■ **Required work**
Show every line of the data that contains the string "vitwo".

Dataset excerpts:
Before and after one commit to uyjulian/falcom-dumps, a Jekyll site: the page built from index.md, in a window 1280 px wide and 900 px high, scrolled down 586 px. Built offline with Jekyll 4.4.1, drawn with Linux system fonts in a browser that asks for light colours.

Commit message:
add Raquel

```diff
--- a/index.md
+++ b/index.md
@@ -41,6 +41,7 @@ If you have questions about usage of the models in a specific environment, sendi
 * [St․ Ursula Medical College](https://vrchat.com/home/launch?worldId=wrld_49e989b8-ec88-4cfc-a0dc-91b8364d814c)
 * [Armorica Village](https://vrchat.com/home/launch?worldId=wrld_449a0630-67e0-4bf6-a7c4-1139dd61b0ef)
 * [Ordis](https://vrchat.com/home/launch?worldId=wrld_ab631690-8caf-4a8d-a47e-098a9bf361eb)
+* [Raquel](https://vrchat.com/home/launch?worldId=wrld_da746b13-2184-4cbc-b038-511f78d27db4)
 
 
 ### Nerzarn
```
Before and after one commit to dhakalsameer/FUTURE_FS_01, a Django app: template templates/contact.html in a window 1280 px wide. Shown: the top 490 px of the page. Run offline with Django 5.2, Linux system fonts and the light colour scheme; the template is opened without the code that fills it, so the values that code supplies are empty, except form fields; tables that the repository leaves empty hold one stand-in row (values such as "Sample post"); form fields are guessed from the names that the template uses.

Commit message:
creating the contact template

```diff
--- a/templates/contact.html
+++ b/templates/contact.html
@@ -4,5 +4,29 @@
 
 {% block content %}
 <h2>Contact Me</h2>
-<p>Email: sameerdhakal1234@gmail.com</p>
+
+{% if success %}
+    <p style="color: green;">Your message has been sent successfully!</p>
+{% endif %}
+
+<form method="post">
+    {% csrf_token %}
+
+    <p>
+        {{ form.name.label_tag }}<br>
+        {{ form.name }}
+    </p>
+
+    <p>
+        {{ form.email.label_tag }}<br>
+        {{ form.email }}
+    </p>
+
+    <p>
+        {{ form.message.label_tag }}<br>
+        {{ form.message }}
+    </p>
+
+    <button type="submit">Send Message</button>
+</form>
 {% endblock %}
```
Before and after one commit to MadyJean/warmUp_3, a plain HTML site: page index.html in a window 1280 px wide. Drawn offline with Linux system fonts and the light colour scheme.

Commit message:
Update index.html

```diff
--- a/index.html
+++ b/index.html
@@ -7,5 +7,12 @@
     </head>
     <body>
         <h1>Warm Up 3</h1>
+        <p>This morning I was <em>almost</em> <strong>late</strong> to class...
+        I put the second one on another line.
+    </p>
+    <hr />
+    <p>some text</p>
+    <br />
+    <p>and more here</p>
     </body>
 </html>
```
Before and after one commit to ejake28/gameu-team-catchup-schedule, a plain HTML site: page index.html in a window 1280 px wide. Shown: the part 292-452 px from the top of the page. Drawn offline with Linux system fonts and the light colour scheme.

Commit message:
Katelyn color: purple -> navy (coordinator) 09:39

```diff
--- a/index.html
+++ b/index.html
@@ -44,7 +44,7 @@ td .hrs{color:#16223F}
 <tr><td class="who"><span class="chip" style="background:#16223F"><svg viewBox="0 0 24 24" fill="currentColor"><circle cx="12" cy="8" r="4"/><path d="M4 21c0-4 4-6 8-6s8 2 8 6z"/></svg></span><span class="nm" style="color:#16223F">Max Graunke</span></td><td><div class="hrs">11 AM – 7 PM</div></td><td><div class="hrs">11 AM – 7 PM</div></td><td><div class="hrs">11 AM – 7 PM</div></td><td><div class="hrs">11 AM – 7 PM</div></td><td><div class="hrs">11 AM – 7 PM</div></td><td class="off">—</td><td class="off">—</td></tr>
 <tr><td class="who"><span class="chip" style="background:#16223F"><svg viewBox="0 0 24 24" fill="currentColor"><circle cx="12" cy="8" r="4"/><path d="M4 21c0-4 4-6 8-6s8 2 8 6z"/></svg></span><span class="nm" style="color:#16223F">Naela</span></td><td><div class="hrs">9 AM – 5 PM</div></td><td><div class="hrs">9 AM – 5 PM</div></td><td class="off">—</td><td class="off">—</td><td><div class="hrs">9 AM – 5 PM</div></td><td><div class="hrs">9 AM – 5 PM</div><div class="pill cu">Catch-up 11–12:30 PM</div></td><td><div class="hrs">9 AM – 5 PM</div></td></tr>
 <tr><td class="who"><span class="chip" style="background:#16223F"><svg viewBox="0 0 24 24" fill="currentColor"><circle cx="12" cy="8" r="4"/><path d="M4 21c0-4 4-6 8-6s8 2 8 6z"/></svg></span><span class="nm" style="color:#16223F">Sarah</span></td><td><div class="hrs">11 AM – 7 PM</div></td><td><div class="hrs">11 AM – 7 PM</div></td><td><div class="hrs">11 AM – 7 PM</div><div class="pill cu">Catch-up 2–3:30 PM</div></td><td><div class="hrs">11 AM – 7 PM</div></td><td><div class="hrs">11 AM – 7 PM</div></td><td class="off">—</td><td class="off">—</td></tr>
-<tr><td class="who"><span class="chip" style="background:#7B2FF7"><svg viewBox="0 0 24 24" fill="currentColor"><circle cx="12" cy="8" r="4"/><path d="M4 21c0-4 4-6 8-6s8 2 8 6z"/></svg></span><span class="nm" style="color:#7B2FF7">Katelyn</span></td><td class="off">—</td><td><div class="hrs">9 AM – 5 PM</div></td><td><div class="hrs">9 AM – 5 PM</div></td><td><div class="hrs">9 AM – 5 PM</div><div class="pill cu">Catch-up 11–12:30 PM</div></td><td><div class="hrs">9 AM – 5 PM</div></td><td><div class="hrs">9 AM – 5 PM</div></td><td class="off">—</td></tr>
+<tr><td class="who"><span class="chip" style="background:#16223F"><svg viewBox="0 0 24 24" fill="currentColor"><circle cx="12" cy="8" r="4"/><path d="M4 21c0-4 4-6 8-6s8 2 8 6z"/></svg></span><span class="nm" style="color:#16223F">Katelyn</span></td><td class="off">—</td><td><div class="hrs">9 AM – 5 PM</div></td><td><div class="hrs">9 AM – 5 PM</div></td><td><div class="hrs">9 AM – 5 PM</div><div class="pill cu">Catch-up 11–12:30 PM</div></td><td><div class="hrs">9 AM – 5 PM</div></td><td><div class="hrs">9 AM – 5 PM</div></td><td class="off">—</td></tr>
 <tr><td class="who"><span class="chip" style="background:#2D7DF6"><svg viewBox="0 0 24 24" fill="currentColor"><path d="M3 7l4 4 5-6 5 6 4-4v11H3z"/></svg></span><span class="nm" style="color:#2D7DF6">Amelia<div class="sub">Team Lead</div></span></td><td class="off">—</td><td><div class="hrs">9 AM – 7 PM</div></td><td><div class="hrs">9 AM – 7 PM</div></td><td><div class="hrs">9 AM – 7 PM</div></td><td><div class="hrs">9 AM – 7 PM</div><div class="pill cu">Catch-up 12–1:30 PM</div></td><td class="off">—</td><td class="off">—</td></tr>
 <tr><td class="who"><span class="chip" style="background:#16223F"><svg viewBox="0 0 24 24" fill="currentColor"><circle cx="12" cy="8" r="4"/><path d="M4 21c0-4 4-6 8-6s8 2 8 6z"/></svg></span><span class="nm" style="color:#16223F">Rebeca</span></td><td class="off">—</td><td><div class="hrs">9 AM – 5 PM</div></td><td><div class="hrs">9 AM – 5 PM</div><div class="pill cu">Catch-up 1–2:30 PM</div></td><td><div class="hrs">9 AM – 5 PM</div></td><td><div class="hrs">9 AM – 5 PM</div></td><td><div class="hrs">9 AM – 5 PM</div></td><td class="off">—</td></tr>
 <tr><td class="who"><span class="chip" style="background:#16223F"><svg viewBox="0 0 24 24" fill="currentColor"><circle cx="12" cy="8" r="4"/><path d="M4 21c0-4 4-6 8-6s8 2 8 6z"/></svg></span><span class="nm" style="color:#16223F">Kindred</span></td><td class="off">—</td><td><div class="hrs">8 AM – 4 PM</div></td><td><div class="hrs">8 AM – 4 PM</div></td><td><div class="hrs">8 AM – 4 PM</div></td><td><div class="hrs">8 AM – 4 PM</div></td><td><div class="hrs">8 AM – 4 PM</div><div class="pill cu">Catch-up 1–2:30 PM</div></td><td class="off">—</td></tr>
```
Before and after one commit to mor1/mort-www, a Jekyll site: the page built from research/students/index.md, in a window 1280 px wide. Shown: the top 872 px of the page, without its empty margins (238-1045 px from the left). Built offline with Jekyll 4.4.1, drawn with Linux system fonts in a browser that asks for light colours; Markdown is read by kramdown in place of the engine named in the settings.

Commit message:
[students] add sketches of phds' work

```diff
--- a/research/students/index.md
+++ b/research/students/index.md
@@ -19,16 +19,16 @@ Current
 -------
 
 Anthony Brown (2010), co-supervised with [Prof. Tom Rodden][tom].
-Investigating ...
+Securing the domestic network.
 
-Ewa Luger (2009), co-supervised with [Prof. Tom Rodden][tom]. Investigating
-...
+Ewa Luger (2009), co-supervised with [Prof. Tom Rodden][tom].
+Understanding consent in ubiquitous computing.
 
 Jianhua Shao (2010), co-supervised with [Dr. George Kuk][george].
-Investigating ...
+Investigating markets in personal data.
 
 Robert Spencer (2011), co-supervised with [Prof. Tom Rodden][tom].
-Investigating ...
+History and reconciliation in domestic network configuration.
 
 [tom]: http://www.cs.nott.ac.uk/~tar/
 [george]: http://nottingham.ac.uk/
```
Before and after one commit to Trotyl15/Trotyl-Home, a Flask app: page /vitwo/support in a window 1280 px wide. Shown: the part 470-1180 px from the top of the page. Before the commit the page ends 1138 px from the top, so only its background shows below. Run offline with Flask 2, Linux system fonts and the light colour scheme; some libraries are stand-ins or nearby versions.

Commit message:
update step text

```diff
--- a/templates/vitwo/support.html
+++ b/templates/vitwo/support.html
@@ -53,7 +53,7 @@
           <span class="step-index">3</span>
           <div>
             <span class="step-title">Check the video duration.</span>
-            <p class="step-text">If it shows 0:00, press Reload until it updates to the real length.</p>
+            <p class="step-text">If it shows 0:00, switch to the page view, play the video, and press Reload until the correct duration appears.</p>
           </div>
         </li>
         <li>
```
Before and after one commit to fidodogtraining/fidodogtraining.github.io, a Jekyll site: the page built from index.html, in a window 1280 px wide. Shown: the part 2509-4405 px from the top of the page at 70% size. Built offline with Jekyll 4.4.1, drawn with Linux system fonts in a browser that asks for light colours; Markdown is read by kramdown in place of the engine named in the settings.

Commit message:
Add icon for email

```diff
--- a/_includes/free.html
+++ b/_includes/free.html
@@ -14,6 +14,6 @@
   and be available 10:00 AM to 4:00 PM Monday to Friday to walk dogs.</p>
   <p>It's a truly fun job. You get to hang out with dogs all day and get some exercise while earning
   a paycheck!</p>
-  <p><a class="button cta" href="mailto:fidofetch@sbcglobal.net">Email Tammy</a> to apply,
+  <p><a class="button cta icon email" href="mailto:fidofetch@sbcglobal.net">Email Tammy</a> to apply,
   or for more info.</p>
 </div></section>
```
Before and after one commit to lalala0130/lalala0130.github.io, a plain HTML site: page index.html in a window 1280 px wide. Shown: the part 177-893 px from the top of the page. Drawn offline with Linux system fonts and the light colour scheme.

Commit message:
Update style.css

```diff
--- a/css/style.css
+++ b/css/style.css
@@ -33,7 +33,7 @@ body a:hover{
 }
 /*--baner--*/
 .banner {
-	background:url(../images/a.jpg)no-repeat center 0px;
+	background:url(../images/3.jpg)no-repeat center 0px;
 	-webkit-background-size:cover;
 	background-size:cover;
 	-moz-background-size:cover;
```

■ **Result of this exercise**
Before and after one commit to Trotyl15/Trotyl-Home, a Flask app: page /vitwo/support in a window 1280 px wide. Shown: the part 470-1180 px from the top of the page. Before the commit the page ends 1138 px from the top, so only its background shows below. Run offline with Flask 2, Linux system fonts and the light colour scheme; some libraries are stand-ins or nearby versions.
--- a/templates/vitwo/support.html
+++ b/templates/vitwo/support.html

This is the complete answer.